Francis Remedios, Social Epistemology Editorial Board member

As a follow-up to Fuller’s Humanity 2.0, which is concerned with the impact of biosciences and nanosciences on humanity, Preparing for Life in Humanity 2.0 provides a more detailed analysis. Possible futures are discussed are: the ecological, the biomedical and the cybernetic. In the Proactionary Imperative, Fuller and Lipinska aver that for the human condition, the proactionary principle, which is risk taking, is an essential part should be favored over the precautionary principle, which is risk aversion. In terms of policy and ethics, which version of risk assessment should be used for synthetic biology, a branch of biotechnology? With synthetic biology, life is created from inanimate material. Synthetic biology has been dubbed life 2.0. Should one principle be favored over the other?

The Political Epistemology of Humanity 2.0
David Budtz Pedersen, Center for Semiotics, Aarhus University
In this paper I confront Fuller’s conception of Humanity 2.0 with the techno-democratic theories of Fukuyama (2003) and Rawls (1999). What happens to democratic values such as inclusion, rule of law, equality and fairness in an age of technology intensive output-based policymaking? Traditional models of input democracy are based on the moral intuition that the unintended consequences of natural selection are undeserved and call for social redress and compensation. However, in humanity 2.0 these unintended consequences are turned into intended as an effect of bioengineering and biomedical intervention. This, I argue, leads to an erosion of the natural luck paradigm on which  standard theories of distributive justice rest. Hence, people can no longer be expected to recognize each other as natural equals. Now compare this claim to Fuller’s idea that the welfare state needs to reassure the collectivization of burdens and benefits of radical scientific experimentation. Even if this might energize the welfare system and deliver a new momentum to the welfare state in an age of demographic change, it is not clear on which basis this political disposition for collectivizing such scientific benefits rests. In short, it seems implausible that the new techno-elites, that has translated the unintended consequence of natural selection into intended, will be convinced of distributing the benefits of scientific experiments to the wider society. If the biosubstrate of the political elite is radically different in terms of intelligence, life expectancy, bodily performance etc. than those disabled, it is no longer clear what the basis of redistribution and fairness should be. Hence, I argue that important elements of traditional democracy are still robust and necessary to vouch for the legitimacy of humanity 2.0.

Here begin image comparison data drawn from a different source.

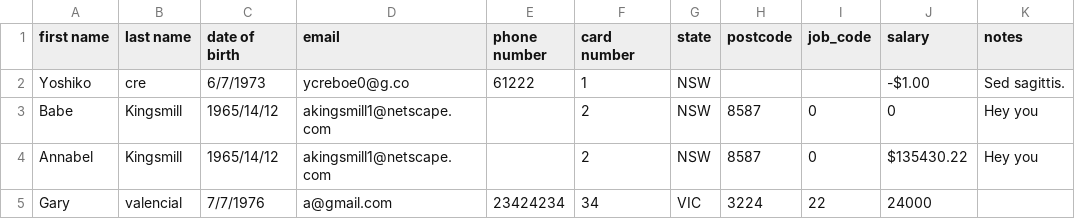
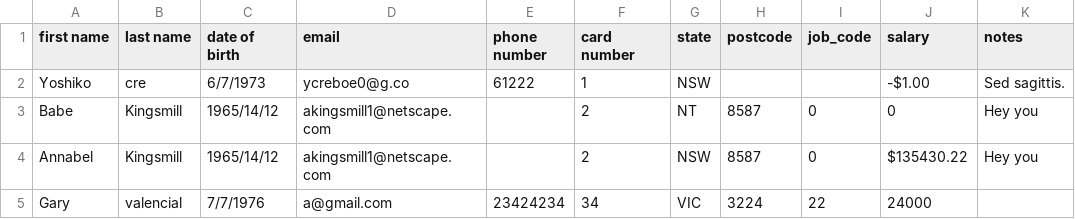
Before and after one commit to maricelmb/ir-coding-task-csv-validator, a CSV file: sample_data/Sample_Data - Mix-smal.csv, drawn as a sheet.

Commit message:
modified state

```diff
--- a/sample_data/Sample_Data - Mix-smal.csv
+++ b/sample_data/Sample_Data - Mix-smal.csv
@@ -2,3 +2,3 @@ first name,last name,date of birth,email,phone number,card number,state,postcode
 Yoshiko,cre,6/7/1973,ycreboe0@g.co,61222,1,NSW,,,-$1.00,"Sed sagittis."
-Babe,Kingsmill,1965/14/12,akingsmill1@netscape.com,,2,NSW,8587,0,0,"Hey you"
+Babe,Kingsmill,1965/14/12,akingsmill1@netscape.com,,2,NT,8587,0,0,"Hey you"
 Annabel,Kingsmill,1965/14/12,akingsmill1@netscape.com,,2,NSW,8587,0,$135430.22,"Hey you"
```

Fuller’s Categorical Imperative: The Will to Proaction
J. Britt Holbrook, Georgia Institute of Technology
Two 19th century philosophers – William James and Friedrich Nietzsche – and one on the border of the 18th and 19th centuries – Immanuel Kant – underlie Fuller’s support for the proactionary imperative as a guide to life in ‘Humanity 2.0’. I make reference to the thought of these thinkers (James’s will to believe, Nietzsche’s will to power, and Kant’s categorical imperative) in my critique of Fuller’s will to proaction. First, I argue that, despite a superficial resemblance, James’s view about the risk of uncertainty does not map well onto the proactionary principle. Second, however, I argue that James’s notion that our epistemological preferences reveal something about our ‘passional nature’ connects with Nietzsche’s idea of the will to power in a way that allows us to diagnose Fuller’s ‘moral entrepreneur’ as revelatory of Fuller’s own  ‘categorical imperative’. But my larger critique rests on the connection between Fuller’s thinking and that of Wilhelm von Humboldt. I argue that Fuller accepts not only Humboldt’s ideas about the integration of research and education, but also – and this is the main weakness of Fuller’s position – Humboldt’s lesser recognized thesis about the relation between knowledge and society. Humboldt defends the pursuit of knowledge for its own sake on the grounds that this is necessary to benefit society. I criticize this view and argue that Fuller’s account of the public intellectual as an agent of distributive justice is inadequate to escape the critique of the pursuit of knowledge for its own sake.